Taking A Holistic Approach To Warehouse Resource Optimization Through Software
Access to automation is no longer limited to the largest companies with the biggest budgets. Rather, as innovative technologies such as mobile automated vehicles, robotics, and automated storage and retrieval systems (ASRS) have become more flexible and more affordable, mid-sized companies are now adding them to their arsenal of inventory and fulfillment solutions.
Yet many of these operations have historically been conventional, manual operations, and therefore less adept at ensuring that their new investment is integrated and synchronized with all of their current technologies and systems. As a result, because the existing workflows, equipment, and labor resources are not aligned with the capabilities of the new automation in an overarching, holistic way, facilities managers are often forced to throttle the new technology — because the rest of the operation can’t keep up.
Often, an organization assumes that one (or more) of the many warehouse software systems already in place (or included with the automation technology) will automatically connect every system and optimize the overall operation. Unfortunately, that is rarely the case. Each of alphabet soup of softwares most frequently deployed within warehouses, distribution centers (DCs), and fulfillment centers are actually intended to serve a specific purpose and perform a unique function. These include:
Enterprise Resource Planning (ERP) – A system that manages and integrates day-to-day business processes, such as accounting, procurement, project management, risk management, compliance, and possibly some limited warehouse management capabilities. It is typically connected to an operation’s warehouse management system (WMS).
Warehouse Management System (WMS) – Software that serves as the primary information hub within a warehouse. It provides visibility into inventory and manages/directs all fulfillment operations. A WMS interfaces with an ERP system, as well as with warehouse execution systems (WES), robot workflow management software, and warehouse resource optimization systems (WROS).
Warehouse Execution System (WES) – Software that is primarily deployed in highly automated, complex operations to aid in the prioritization, optimization, and interfacing between manual and automated processes. It connects to both a WMS and a warehouse control system (WCS) to accomplish these tasks.
Robot Workflow Management – Also sometimes called fleet management software, this system assigns material movement tasks to a network of autonomous mobile robots (AMRs) or automatic guided vehicles (AGVs). It interfaces directly with a WMS to schedule and prioritize robotic workflows.
Warehouse Control System (WCS) – This software optimizes inventory movement within a facility by connecting to a material flow control (MFC) system or directly to an automated system controller to manage the equipment’s operation. It connects directly to a WES or WMS.
Material Flow Control (MFC) – A system interface that controls conveyors and other automated equipment to manage transport routing and sequencing. It connects to a WES.

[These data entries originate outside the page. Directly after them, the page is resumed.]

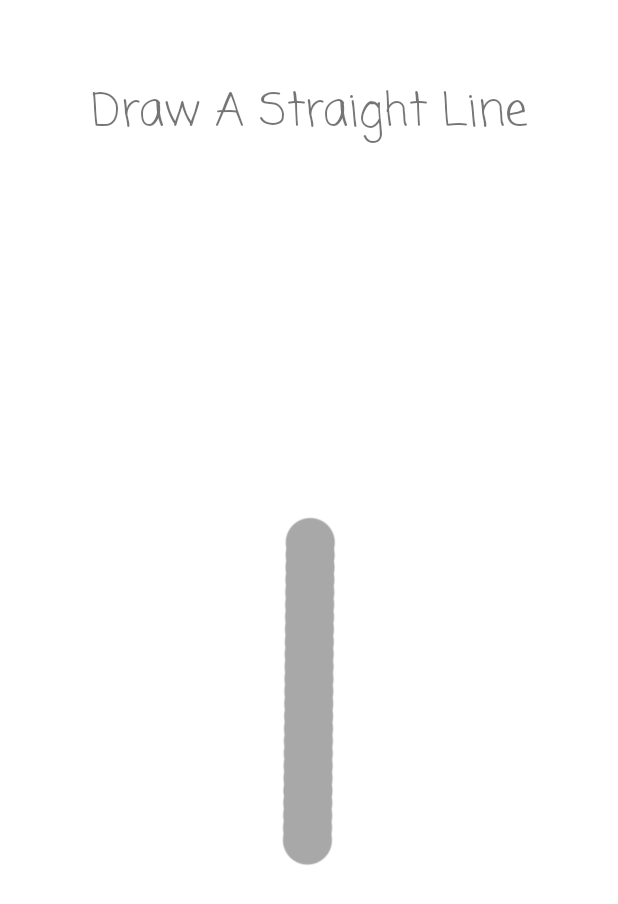
After one commit to M0neymike/DrawAStraightLine, an Android app: the Game screen opened directly, with no data from a screen before it, on a phone screen of 412 x 824 dp. The commit adds this screen. Shown: the top 904 px of the screen. Run offline under Robolectric (Android 15) with nearby library versions, the phone set to English and light mode, and no system bars.

Commit message:
game setup with paint code

```diff
--- a/app/src/main/AndroidManifest.xml
+++ b/app/src/main/AndroidManifest.xml
@@ -25,6 +25,8 @@
             android:name=".credits"
             android:theme="@style/Theme.AppCompat.Light.NoActionBar" />
         <activity android:name=".paint" />
+        <activity android:name=".Game"
+                  android:theme="@style/Theme.AppCompat.Light.NoActionBar" />
     </application>
 
 </manifest>
--- /dev/null
+++ b/app/src/main/java/com/singlefilelineproductions/drawastraightline/Game.java
@@ -0,0 +1,21 @@
+package com.singlefilelineproductions.drawastraightline;
+
+import android.support.v7.app.AppCompatActivity;
+import android.os.Bundle;
+import android.util.DisplayMetrics;
+
+public class Game extends AppCompatActivity {
+
+    private LineView lineView;
+
+    @Override
+    protected void onCreate(Bundle savedInstanceState) {
+        super.onCreate(savedInstanceState);
+        setContentView(R.layout.activity_game);
+        lineView = (LineView) findViewById(R.id.lineView);
+        DisplayMetrics metrics = new DisplayMetrics();
+        getWindowManager().getDefaultDisplay().getMetrics(metrics);
+        lineView.init(metrics);
+    }
+
+}
--- /dev/null
+++ b/app/src/main/java/com/singlefilelineproductions/drawastraightline/LineView.java
@@ -0,0 +1,167 @@
+package com.singlefilelineproductions.drawastraightline;
+
+import android.content.Context;
+import android.content.Intent;
+import android.graphics.Bitmap;
+import android.graphics.BlurMaskFilter;
+import android.graphics.Canvas;
+import android.graphics.Color;
+import android.graphics.EmbossMaskFilter;
+import android.graphics.MaskFilter;
+import android.graphics.Paint;
+import android.graphics.Path;
+import android.support.annotation.Nullable;
+import android.util.AttributeSet;
+import android.util.DisplayMetrics;
+import android.view.MotionEvent;
+import android.view.View;
+import android.widget.Button;
+
+import java.util.ArrayList;
+
+public class LineView extends View {
+
+    public static int BRUSH_SIZE = 90;
+    public static final int DEFAULT_COLOR = Color.BLACK;
+    public static final int DEFAULT_BG_COLOR = Color.WHITE;
+    private static final float TOUCH_TOLERANCE = 4;
+    private float mX, mY;
+    private Path mPath;
+    private Paint mPaint;
+    private ArrayList<FingerPath> paths = new ArrayList<>();
+    private int currentColor;
+    private int backgroundColor = DEFAULT_BG_COLOR;
+    private int strokeWidth;
+    private boolean emboss;
+    private boolean blur;
+    private MaskFilter mEmboss;
+    private MaskFilter mBlur;
+    private Bitmap mBitmap;
+    private Canvas mCanvas;
+    private Paint mBitmapPaint = new Paint(Paint.DITHER_FLAG);
+
+    public LineView(Context context) {
+        this(context, null);
+    }
+
+    public LineView(Context context, AttributeSet attrs) {
+        super(context, attrs);
+        mPaint = new Paint();
+        mPaint.setAntiAlias(true);
+        mPaint.setDither(true);
+        mPaint.setColor(DEFAULT_COLOR);
+        mPaint.setStyle(Paint.Style.STROKE);
+        mPaint.setStrokeJoin(Paint.Join.ROUND);
+        mPaint.setStrokeCap(Paint.Cap.ROUND);
+        mPaint.setXfermode(null);
+        mPaint.setAlpha(0xff);
+
+        mEmboss = new EmbossMaskFilter(new float[] {1, 1, 1}, 0.4f, 6, 3.5f);
+        mBlur = new BlurMaskFilter(5, BlurMaskFilter.Blur.NORMAL);
+    }
+
+    public void init(DisplayMetrics metrics) {
+        int height = metrics.heightPixels;
+        int width = metrics.widthPixels;
+
+        mBitmap = Bitmap.createBitmap(width, height, Bitmap.Config.ARGB_8888);
+        mCanvas = new Canvas(mBitmap);
+
+        currentColor = DEFAULT_COLOR;
+        strokeWidth = BRUSH_SIZE;
+    }
+
+    public void normal() {
+        emboss = false;
+        blur = false;
+    }
+
+    public void emboss() {
+        emboss = true;
+        blur = false;
+    }
+
+    public void blur() {
+        emboss = false;
+        blur = true;
+    }
+
+    public void clear() {
+        backgroundColor = DEFAULT_BG_COLOR;
+        paths.clear();
+        normal();
+        invalidate();
+    }
+
+    @Override
+    protected void onDraw(Canvas canvas) {
+        canvas.save();
+        mCanvas.drawColor(backgroundColor);
+
+        for (FingerPath fp : paths) {
+            mPaint.setColor(fp.color);
+            mPaint.setStrokeWidth(fp.strokeWidth);
+            mPaint.setMaskFilter(null);
+
+            if (fp.emboss)
+                mPaint.setMaskFilter(mEmboss);
+            else if (fp.blur)
+                mPaint.setMaskFilter(mBlur);
+
+            mCanvas.drawPath(fp.path, mPaint);
+
+        }
+
+        canvas.drawBitmap(mBitmap, 0, 0, mBitmapPaint);
+        canvas.restore();
+    }
+
+    private void touchStart(float x, float y) {
+        mPath = new Path();
+        FingerPath fp = new FingerPath(currentColor, emboss, blur, strokeWidth, mPath);
+        paths.add(fp);
+
+        mPath.reset();
+        mPath.moveTo(x, y);
+        mX = x;
+        mY = y;
+    }
+
+    private void touchMove(float x, float y) {
+        float dx = Math.abs(x - mX);
+        float dy = Math.abs(y - mY);
+
+        if (dx >= TOUCH_TOLERANCE || dy >= TOUCH_TOLERANCE) {
+            mPath.quadTo(mX, mY, (x + mX) / 2, (y + mY) / 2);
+            mX = x;
+            mY = y;
+        }
+    }
+
+    private void touchUp() {
+        mPath.lineTo(mX, mY);
+    }
+
+    @Override
+    public boolean onTouchEvent(MotionEvent event) {
+        float x = event.getX();
+        float y = event.getY();
+
+        switch(event.getAction()) {
+            case MotionEvent.ACTION_DOWN :
+                touchStart(x, y);
+                invalidate();
+                break;
+            case MotionEvent.ACTION_MOVE :
+                touchMove(x, y);
+                invalidate();
+                break;
+            case MotionEvent.ACTION_UP :
+                touchUp();
+                invalidate();
+                break;
+        }
+
+        return true;
+    }
+}
--- /dev/null
+++ b/app/src/main/res/layout/activity_game.xml
@@ -0,0 +1,50 @@
+<?xml version="1.0" encoding="utf-8"?>
+<android.support.constraint.ConstraintLayout xmlns:android="http://schemas.android.com/apk/res/android"
+    xmlns:app="http://schemas.android.com/apk/res-auto"
+    xmlns:tools="http://schemas.android.com/tools"
+    android:layout_width="match_parent"
+    android:layout_height="match_parent"
+    tools:context=".Game">
+
+    <com.singlefilelineproductions.drawastraightline.LineView
+        android:id="@+id/lineView"
+        android:layout_width="match_parent"
+        android:layout_height="match_parent"
+        android:layout_alignParentStart="true"
+        android:layout_alignParentTop="true"
+        android:layout_marginStart="0dp"
+        android:layout_marginTop="0dp" />
+
+    <TextView
+        android:id="@+id/textView2"
+        android:layout_width="wrap_content"
+        android:layout_height="wrap_content"
+        android:layout_marginStart="8dp"
+        android:layout_marginTop="8dp"
+        android:layout_marginEnd="8dp"
+        android:layout_marginBottom="8dp"
+        android:fontFamily="casual"
+        android:text="Draw A Straight Line"
+        android:textSize="30sp"
+        app:layout_constraintBottom_toBottomOf="parent"
+        app:layout_constraintEnd_toEndOf="parent"
+        app:layout_constraintHorizontal_bias="0.506"
+        app:layout_constraintStart_toStartOf="parent"
+        app:layout_constraintTop_toTopOf="parent"
+        app:layout_constraintVertical_bias="0.058" />
+
+    <ImageView
+        android:id="@+id/imageView3"
+        android:layout_width="245dp"
+        android:layout_height="378dp"
+        android:layout_marginStart="8dp"
+        android:layout_marginTop="8dp"
+        android:layout_marginEnd="8dp"
+        android:layout_marginBottom="8dp"
+        app:layout_constraintBottom_toBottomOf="parent"
+        app:layout_constraintEnd_toEndOf="parent"
+        app:layout_constraintStart_toStartOf="parent"
+        app:layout_constraintTop_toBottomOf="@+id/textView2"
+        app:srcCompat="@drawable/straightline" />
+
+</android.support.constraint.ConstraintLayout>
--- a/app/src/main/res/values/colors.xml
+++ b/app/src/main/res/values/colors.xml
@@ -1,6 +1,6 @@
 <?xml version="1.0" encoding="utf-8"?>
 <resources>
-    <color name="colorPrimary">#008577</color>
-    <color name="colorPrimaryDark">#00574B</color>
+    <color name="colorPrimary">#04ff15</color>
+    <color name="colorPrimaryDark">#0dc100</color>
     <color name="colorAccent">#D81B60</color>
 </resources>
```
Also changed, not shown: app/src/main/java/com/singlefilelineproductions/drawastraightline/HomeActivity.java (+9 -0 lines), app/src/main/res/drawable/straightline.png (added).
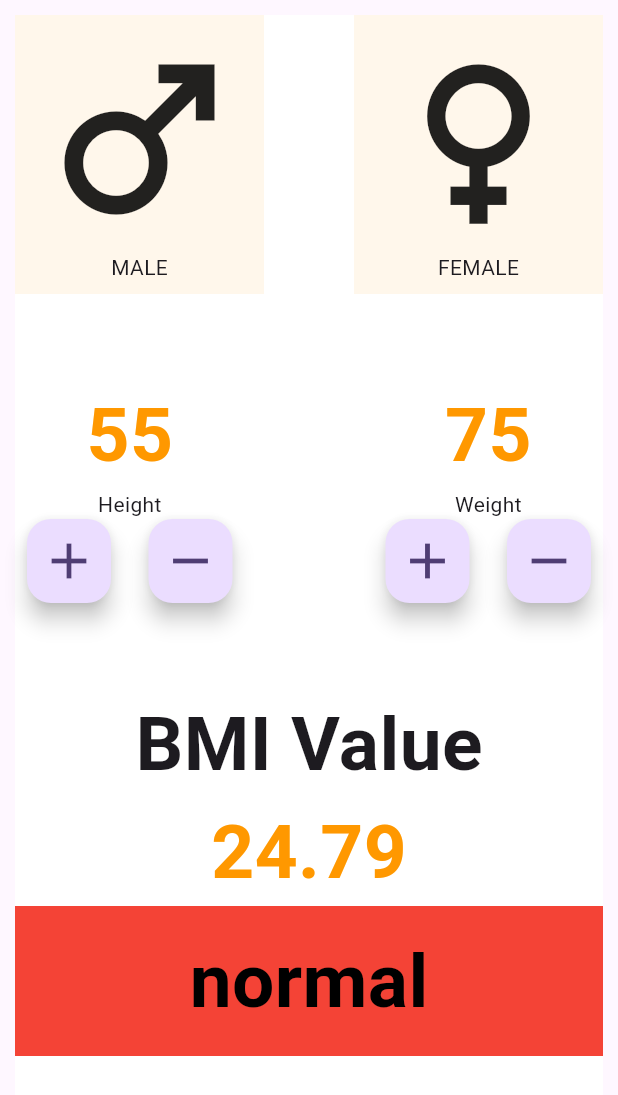
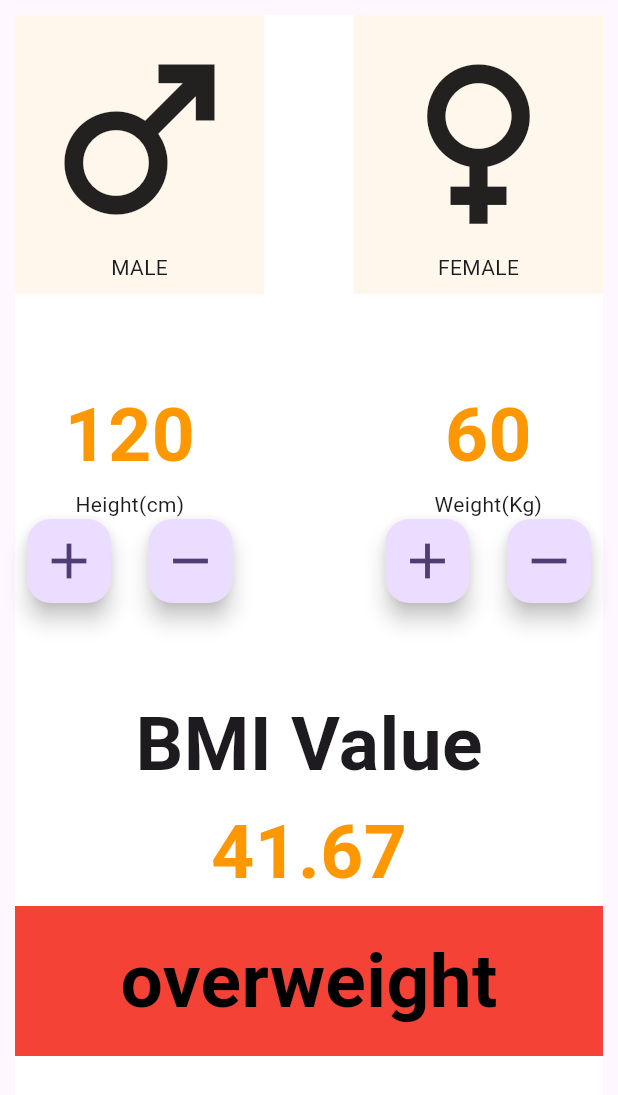
Before and after one commit to ASHAN2021/BMI_cal, a Flutter app: the screen it shows after launch, on a phone screen of 412 x 824 dp. Shown: the top 1095 px of the screen. Run offline on Flutter 3.47's test engine with Material 3 defaults, Android fonts, the phone set to English and light mode, and no system bars.

Commit message:
complete project

```diff
--- a/bmi_calculator/lib/main_page.dart
+++ b/bmi_calculator/lib/main_page.dart
@@ -9,8 +9,8 @@ class MainPage extends StatefulWidget {
 }
 
 class _MainPageState extends State<MainPage> {
-  int height = 55;
-  int weight = 75;
+  int height = 120;
+  int weight = 60;
   String gender = '';
   late double bmivalue = bmicalculate(height: height, weight: weight);
   String result = '';
@@ -85,7 +85,7 @@ class _MainPageState extends State<MainPage> {
                           "$height",
                           style: kTextstyle,
                         ),
-                        const Text("Height"),
+                        const Text("Height(cm)"),
                         Row(
                           children: [
                             FloatingActionButton(
@@ -125,7 +125,7 @@ class _MainPageState extends State<MainPage> {
                     child: Column(
                       children: [
                         Text("$weight", style: kTextstyle),
-                        const Text("Weight"),
+                        const Text("Weight(Kg)"),
                         Row(
                           children: [
                             FloatingActionButton(
@@ -202,7 +202,7 @@ class _MainPageState extends State<MainPage> {
 }
 
 double bmicalculate({required int height, required int weight}) {
-  return (weight / (height * height)) * 1000;
+  return (weight / (height * height)) * 10000;
 }
 
 String getresult(bmivalue) {
```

While these separate software systems often link to one another, none of them are designed to tie everything together in a holistic, overarching way. Achieving that goal requires a new type of software, known as a Warehouse Resource Optimization System (WROS). This software optimizes automation, labor, equipment, and space requirements within a warehouse by using intelligent algorithms enhanced by artificial intelligence (AI) to increase efficiencies and improve output.
Adding a WROS to an operation ensures that orders are released in a synchronized, balanced way. Because the WROS has a total view of all aspects of a fulfillment operation, it streamlines and optimizes all available resources.
The most advanced versions of this software apply artificial intelligence (AI) and machine learning (ML) to address the key objective of the operation, typically correctly sequencing and releasing orders based on a variety of service level agreement (SLA) parameters. A WROS utilizes AI to build a pick wave, for example, then uses ML to analyze and improve the process prior to releasing the next wave. This continuous refinement ensures that any manual workflows — receiving, replenishment, picking, packing, shipping and so on — are able to keep pace with the automation.
For more details about how WROS software is helping mid-sized operations make the most of their automation investment — and about other developments in warehouse automation software — connect with the members of MHI’s Solutions Community (which includes a Software Committee). As the industry’s thought leaders on automation, software, hardware, equipment and services, Solutions Community members support a fully integrated supply chain. This includes suppliers, integrators, consultants, media, academia and users. They collaborate on solutions worldwide and in virtually every major manufacturing and distribution sector. To ensure you never miss a post, including more like this one, sign up for the Warehouse Automation newsletter.